How markets are most likely to react to the referendum’s possible outcomes

Bloomberg stated in its report how markets are most likely to react to the possible outcomes of the expected referendum according to interviews with investors:


Verdict: May see a relief rally in Turkish assets as status quo maintained and Erdogan’s role formalized. Investor focus will return to economic fundamentals while attention on the political front shifts to new elections.

This outcome is broadly seen as maintaining the current power compass, where Erdogan’s place as the supreme political authority is not in doubt. While many fund managers say it may lead to an initial relief rally, many also question whether it’ll last.

“A ‘yes’ vote will bring temporary relief, but immediately will pose a question of when Erdogan will go for new elections,” says Anastasia Levashova, a fund manager at Blackfriars Asset Management Ltd. in London. “Some experts say that it can happen as early as summer 2017, so this will not give much stability to the market.”

Investor perception will probably even deteriorate in the medium term, many say.

“Turkey’s governance system will look a lot like Russia” if the constitutional amendments pass, says Haydar Acun, a fund manager at Istanbul-based Marmara Capital. “You have to be ready for a re-rating in light of the new risks.” For comparison, Turkey’s benchmark gauge of stocks is trading at 8.6 times expected earnings over the next 12 months, compared with a multiple of 6 times for Russia’s Micex Index.
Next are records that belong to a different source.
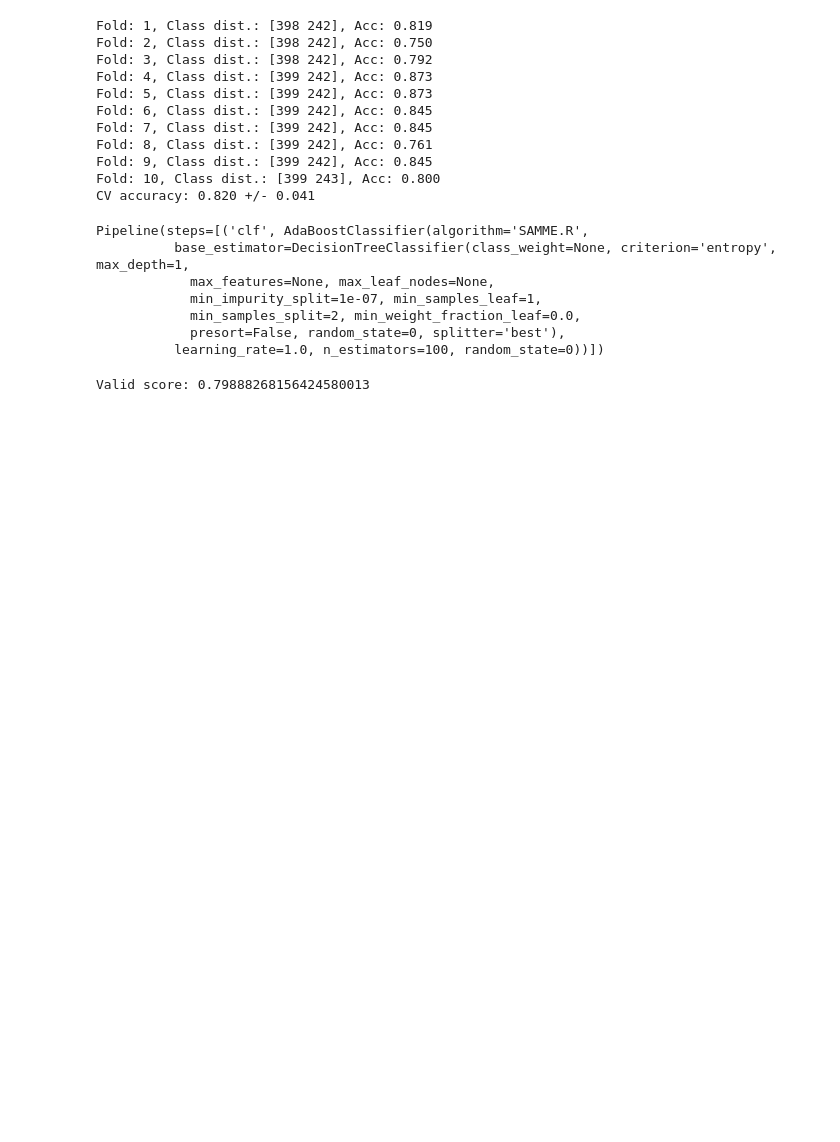
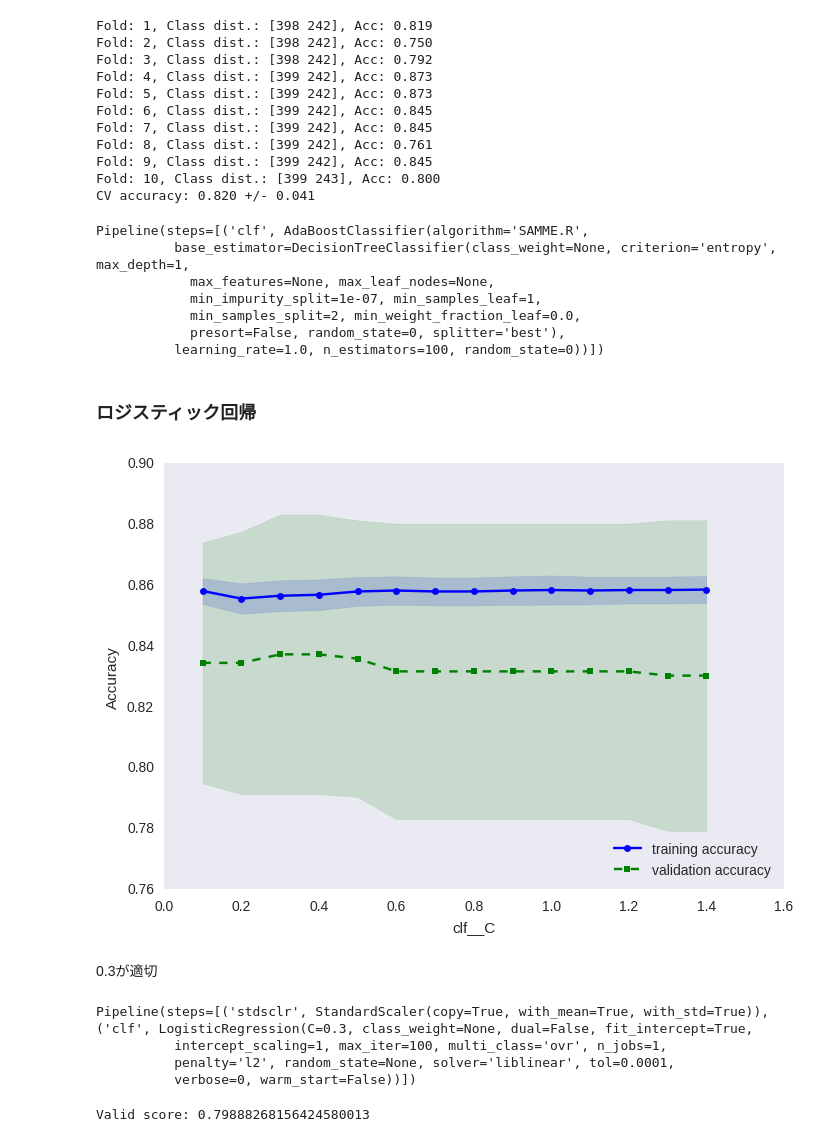
Before and after one commit to masa-ymd/python-machine-learning, a Jupyter notebook: kaggle/titanic.ipynb, the cells around one changed output. Drawn from its saved outputs; the diff is of its cells as text; code cells hidden in the pictures; blank space fills up the shorter version.

```diff
--- a/kaggle/titanic.ipynb
+++ b/kaggle/titanic.ipynb
@@ -942,10 +967,9 @@ Pipeline(steps=[('stdsclr', StandardScaler(copy=True, with_mean=True, with_std=T
 # %%
 # グリッドサーチ
 param_grid = [{
-#        'pca__n_components': range(10, 40, 10),
-#        'clf__C': np.arange(0.1, 1.3, 0.1),
-        'clf__C': [1000, 2000, 2500, 2700],
-        'clf__gamma': [0.0007, 0.0008, 0.0009, 0.0010, 0.0011]
+        'pca__n_components': [None, 10, 15, 20, 25, 30, 35],
+#        'clf__C': [1000, 2000, 2500, 2700],
+#        'clf__gamma': [0.0007, 0.0008, 0.0009, 0.0010, 0.0011]
 }]
 gs = GridSearchCV(estimator=pipe_svm, param_grid=param_grid, scoring='accuracy', cv=10, n_jobs=-1, verbose=1)
 # %%
@@ -1026,12 +1040,11 @@ submission.to_csv('result/prediction_svm.csv', index=False)
 # %%
-# adaboost
 from sklearn.ensemble import AdaBoostClassifier
 from sklearn.tree import DecisionTreeClassifier
 
 ada = AdaBoostClassifier(
     base_estimator=DecisionTreeClassifier(criterion='entropy', max_depth=1, random_state=0),
     n_estimators=100,
-    random_state=0
+    random_state=0,
 )
 
 pipe_ada = Pipeline([
@@ -1074,15 +1087,30 @@ submission = pd.DataFrame({
         'Survived': pipe_ada.predict(X_test).astype(int)
     })
 submission.to_csv('result/prediction_ada.csv', index=False)
+# %% [markdown]
+### ロジスティック回帰
 # %%
-# 回帰系アルゴリズム
 from sklearn.linear_model import LogisticRegression
 lr = LogisticRegression()
 
 pipe_lr = Pipeline([
         ('stdsclr', StandardScaler()),
-        ('clf', ada)
+        ('clf', lr)
 ])
+# %%
+# C（正則化の強度）
+bias_variance_graph(estimator=pipe_lr, X=X_train, y=y_train, param_range=np.arange(0.1, 1.5, 0.1), param_name='clf__C')
+# %% [output]
+[figure, added]
+# %% [markdown]
+0.3が適切
+# %%
+pipe_lr.set_params(**{'clf__C': 0.3})
+# %% [output]
+Pipeline(steps=[('stdsclr', StandardScaler(copy=True, with_mean=True, with_std=True)), ('clf', LogisticRegression(C=0.3, class_weight=None, dual=False, fit_intercept=True,
+          intercept_scaling=1, max_iter=100, multi_class='ovr', n_jobs=1,
+          penalty='l2', random_state=None, solver='liblinear', tol=0.0001,
+          verbose=0, warm_start=False))])
 # %%
 pipe_lr.fit(X_train, y_train)
 print('Valid score: %.20f' % accuracy_score(y_pred=pipe_lr.predict(X_valid), y_true=y_valid))
```
Also changed, not shown: parts of 77 cells of this notebook, 9 other files.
Still, “the best scenario will be a ‘yes’ because de facto the current system is a presidential system” supported by the ruling AK Party, or AKP, says Guillaume Tresca, a senior emerging-markets strategist at Credit Agricole SA in Paris. “Erdogan already has all the powers and so for the markets, and especially foreigners, it would mean ‘no change.’”

“In case of a “yes” vote, I think Turkish investors will breathe a sigh of relief,” says Per Hammarlund, chief emerging-markets strategist at SEB SA in Stockholm. “Erdogan and the AKP will have achieved a key objective and markets will speculate on when the next general election will take place, not a significant source of volatility.” He predicts the yield on 10-year lira bonds could fall by about 80 basis points to around 10 percent. “Foreign investors will fret over the potential of Erdogan becoming more involved in economic policy making, but they will stay put, lured by high carry.”


Verdict: Market negative. Erdogan probably won’t leave it here, meaning the likelihood of markedly increased political tensions and early elections increases.

Most money managers see a “no” vote as more destabilizing for markets. That’s despite assurances from the leader of Turkey’s main opposition party, the Republican People’s Party or CHP, that such an outcome would simply mean the continuation of the current system, and that it wouldn’t lead to debate on Erdogan’s legitimacy. If Erdogan was insistent on ramming the changes through though, his next move could be to call snap elections in an effort to deprive the nationalist MHP or pro-Kurdish HDP of seats in parliament, which would let the ruling party pass the constitutional amendments alone.

“The downside risks over 6-12 months are large in the case of a ‘no’ vote,” says Hammarlund. “Markets will start to sell off on concerns about what is to come. I expect Erdogan and the AKP to push Turkey towards new elections in the hope of pushing out either the HDP or the MHP, or preferably both.”

Tresca, from Credit Agricole, echoes that view. “Erdogan will not give up,” he says. “He will find a way to bypass the result. And so it could bring uncertainties, and markets hate uncertainties.”

A ‘no’ vote “would be followed by increased pressure and augmented efforts by Erdogan and his supporters to formally anchor the presidential system,” says Wolf-Fabian Hungerland, an economist at Berenberg Bank in Hamburg. “This probably involves increased tension within society, let it be with respect to the Kurds, Europe, the press or generally any ‘opposition.’ Erdogan is bound to legitimate his de facto power also de jure – no matter what. This, in turn, means that markets will face yet another load of uncertainty. This would mirror in asset prices.”